The work and personality of Gytis Padegimas harmoniously combine both practical and theoretical aspects. On the one hand, he is a prominent director, actor, theatre scholar and teacher, while on the other, he is a leader, organizer and a social activist. Even though Gytis is one of the most Western-minded directors in Lithuania, a trail-blazer of sorts, who was the first to stage productions in foreign theatres and to cooperate with arts people from other countries, he has always worked closely with Lithuanian dramatists and was a devoted campaigner for Lithunia’s liberation from the Soviet rule.

Gytis Padegimas has directed 115 productions in Lithuanian and foreign theatres and TV, 40 of which were based on original Lithuanian plays (if we include in the number the first Lithuanian production of Oscar Milosz’s “Mephiboseth”, see pics and vds). He has also launched and advanced careers of quite a few presently famous arts people in our country – set designers, composers, and actors.

Gytis-the-director has a unique ability to reveal the full potential of his actors . To a great extent he owes this skill to his long-standing commitment to the creative method of Michael Chekhov, which helps him to “lay out” mise-en-scenes of thoughts and feelings. His productions have brought into being a string of fabulous, exceptional “roles of a lifetime,” created by actors of very different personalities.

Also, productions staged by Gytis Padegimas usually become box-office hits . One of his latest accomplishments, the musical “Battue of Fire,” written by popular Lithuanian composer Giedrius Kuprevičius some 25 years ago, has drawn enough crowds to over-fill the hall to 120% of its capacity, according to expert statistics (see pics and vids).

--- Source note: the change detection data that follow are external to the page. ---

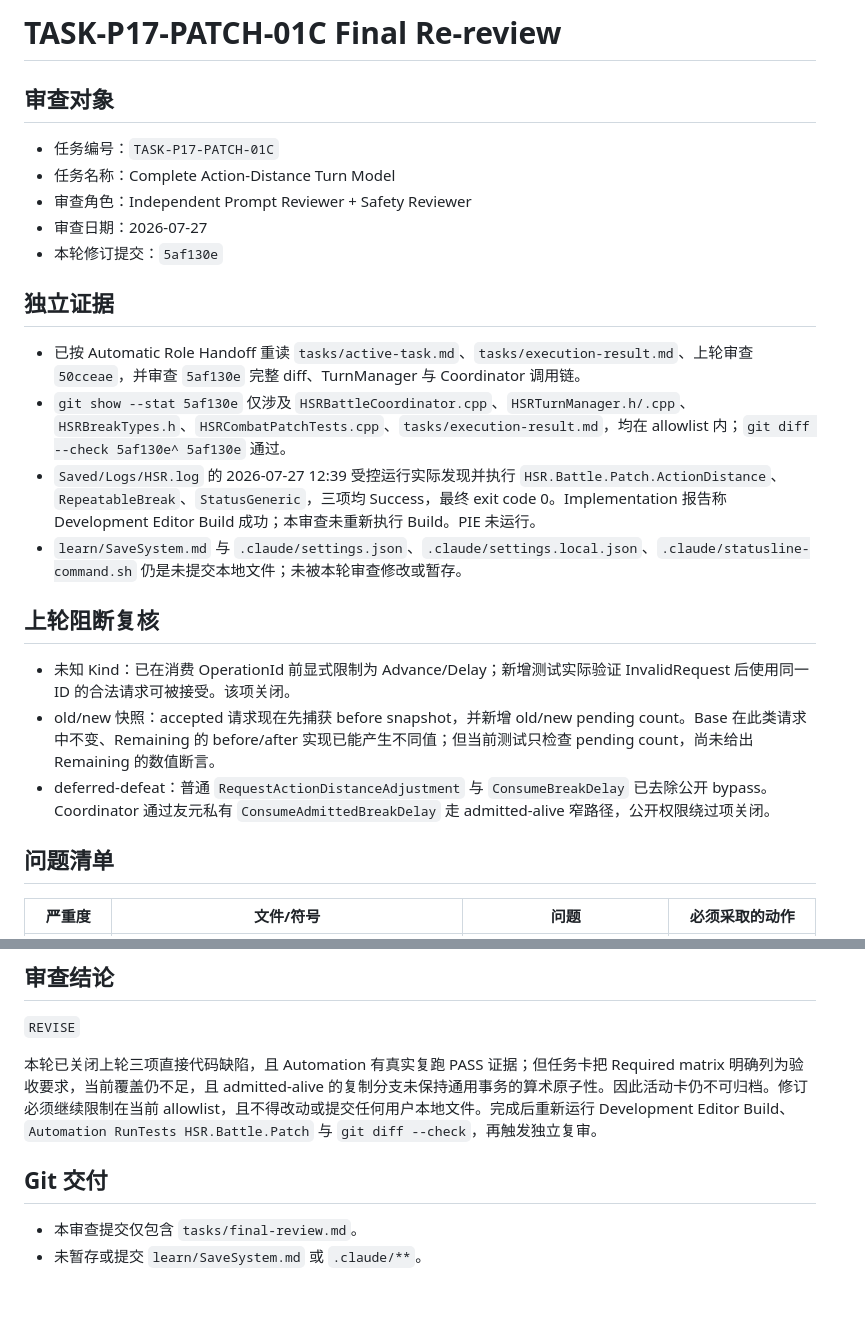
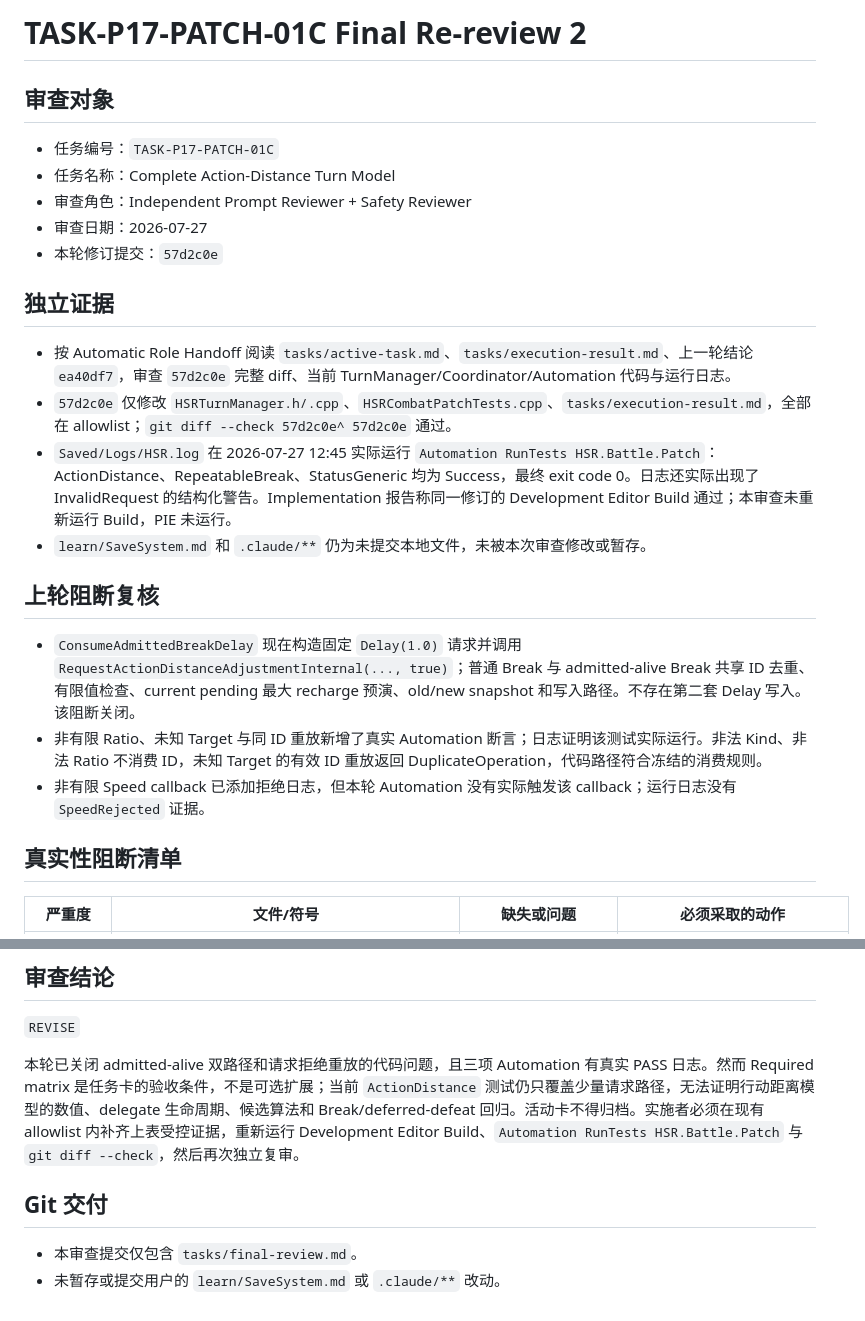
Before and after one commit to lai-sgjp/HSR, a Markdown page: tasks/final-review.md, 2 parts joined by grey strips. Drawn GitHub-style.

Commit message:
独立审查模型+Prompt Safety Reviewer+TASK-P17-PATCH-01C/Phase 17+复审行动距离矩阵证据

```diff
--- a/tasks/final-review.md
+++ b/tasks/final-review.md
@@ -1,4 +1,4 @@
-# TASK-P17-PATCH-01C Final Re-review
+# TASK-P17-PATCH-01C Final Re-review 2
 
 ## 审查对象
 
@@ -6,22 +6,22 @@
 - 任务名称：Complete Action-Distance Turn Model
 - 审查角色：Independent Prompt Reviewer + Safety Reviewer
 - 审查日期：2026-07-27
-- 本轮修订提交：`5af130e`
+- 本轮修订提交：`57d2c0e`
 
 ## 独立证据
 
-- 已按 Automatic Role Handoff 重读 `tasks/active-task.md`、`tasks/execution-result.md`、上轮审查 `50cceae`，并审查 `5af130e` 完整 diff、TurnManager 与 Coordinator 调用链。
-- `git show --stat 5af130e` 仅涉及 `HSRBattleCoordinator.cpp`、`HSRTurnManager.h/.cpp`、`HSRBreakTypes.h`、`HSRCombatPatchTests.cpp`、`tasks/execution-result.md`，均在 allowlist 内；`git diff --check 5af130e^ 5af130e` 通过。
-- `Saved/Logs/HSR.log` 的 2026-07-27 12:39 受控运行实际发现并执行 `HSR.Battle.Patch.ActionDistance`、`RepeatableBreak`、`StatusGeneric`，三项均 Success，最终 exit code 0。Implementation 报告称 Development Editor Build 成功；本审查未重新执行 Build。PIE 未运行。
-- `learn/SaveSystem.md` 与 `.claude/settings.json`、`.claude/settings.local.json`、`.claude/statusline-command.sh` 仍是未提交本地文件；未被本轮审查修改或暂存。
+- 按 Automatic Role Handoff 阅读 `tasks/active-task.md`、`tasks/execution-result.md`、上一轮结论 `ea40df7`，审查 `57d2c0e` 完整 diff、当前 TurnManager/Coordinator/Automation 代码与运行日志。
+- `57d2c0e` 仅修改 `HSRTurnManager.h/.cpp`、`HSRCombatPatchTests.cpp`、`tasks/execution-result.md`，全部在 allowlist；`git diff --check 57d2c0e^ 57d2c0e` 通过。
+- `Saved/Logs/HSR.log` 在 2026-07-27 12:45 实际运行 `Automation RunTests HSR.Battle.Patch`：ActionDistance、RepeatableBreak、StatusGeneric 均为 Success，最终 exit code 0。日志还实际出现了 InvalidRequest 的结构化警告。Implementation 报告称同一修订的 Development Editor Build 通过；本审查未重新运行 Build，PIE 未运行。
+- `learn/SaveSystem.md` 和 `.claude/**` 仍为未提交本地文件，未被本次审查修改或暂存。
 
 ## 上轮阻断复核
 
-- 未知 Kind：已在消费 OperationId 前显式限制为 Advance/Delay；新增测试实际验证 InvalidRequest 后使用同一 ID 的合法请求可被接受。该项关闭。
-- old/new 快照：accepted 请求现在先捕获 before snapshot，并新增 old/new pending count。Base 在此类请求中不变、Remaining 的 before/after 实现已能产生不同值；但当前测试只检查 pending count，尚未给出 Remaining 的数值断言。
-- deferred-defeat：普通 `RequestActionDistanceAdjustment` 与 `ConsumeBreakDelay` 已去除公开 bypass。Coordinator 通过友元私有 `ConsumeAdmittedBreakDelay` 走 admitted-alive 窄路径，公开权限绕过项关闭。
+- `ConsumeAdmittedBreakDelay` 现在构造固定 `Delay(1.0)` 请求并调用 `RequestActionDistanceAdjustmentInternal(..., true)`；普通 Break 与 admitted-alive Break 共享 ID 去重、有限值检查、current pending 最大 recharge 预演、old/new snapshot 和写入路径。不存在第二套 Delay 写入。该阻断关闭。
+- 非有限 Ratio、未知 Target 与同 ID 重放新增了真实 Automation 断言；日志证明该测试实际运行。非法 Kind、非法 Ratio 不消费 ID，未知 Target 的有效 ID 重放返回 DuplicateOperation，代码路径符合冻结的消费规则。
+- 非有限 Speed callback 已添加拒绝日志，但本轮 Automation 没有实际触发该 callback；运行日志没有 `SpeedRejected` 证据。
 
-## 问题清单
+## 真实性阻断清单
 
-| 严重度 | 文件/符号 | 问题 | 必须采取的动作 |
+| 严重度 | 文件/符号 | 缺失或问题 | 必须采取的动作 |
 |---|---|---|---|
@@ -34,9 +37,9 @@
 
 `REVISE`
 
-本轮已关闭上轮三项直接代码缺陷，且 Automation 有真实复跑 PASS 证据；但任务卡把 Required matrix 明确列为验收要求，当前覆盖仍不足，且 admitted-alive 的复制分支未保持通用事务的算术原子性。因此活动卡仍不可归档。修订必须继续限制在当前 allowlist，且不得改动或提交任何用户本地文件。完成后重新运行 Development Editor Build、`Automation RunTests HSR.Battle.Patch` 与 `git diff --check`，再触发独立复审。
+本轮已关闭 admitted-alive 双路径和请求拒绝重放的代码问题，且三项 Automation 有真实 PASS 日志。然而 Required matrix 是任务卡的验收条件，不是可选扩展；当前 `ActionDistance` 测试仍只覆盖少量请求路径，无法证明行动距离模型的数值、delegate 生命周期、候选算法和 Break/deferred-defeat 回归。活动卡不得归档。实施者必须在现有 allowlist 内补齐上表受控证据，重新运行 Development Editor Build、`Automation RunTests HSR.Battle.Patch` 与 `git diff --check`，然后再次独立复审。
 
 ## Git 交付
 
 - 本审查提交仅包含 `tasks/final-review.md`。
-- 未暂存或提交 `learn/SaveSystem.md` 或 `.claude/**`。
+- 未暂存或提交用户的 `learn/SaveSystem.md` 或 `.claude/**` 改动。
```
Also changed, not shown: other parts of tasks/final-review.md (+7 -4 lines).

Gytis Padegimas is a natural-born leader.During his termas the Head of the Điauliai Drama Theatre, he organized a yet-unsurpassed Lithuanian drama festival“Atgaiva”, which combined validation of the formerly suppressed national culture with discussions on social-political prospects of Lithuanian independence. He likewise fathered the first joint Lithuanian-Dutch theatre project – the production of a play with a symbolic title “Building Bridges,” which was specially comissioned for the occasion – andhe was the first director from Lithuania to work at the Elisabethbühne Theatre (later renamed Schauspielhaus Salzburg)in Salzburg, Austria, where he staged Albert Camus’s “Caligula” (see poster pic and vid) and Federico Garcia Lorca’s “Yerma”.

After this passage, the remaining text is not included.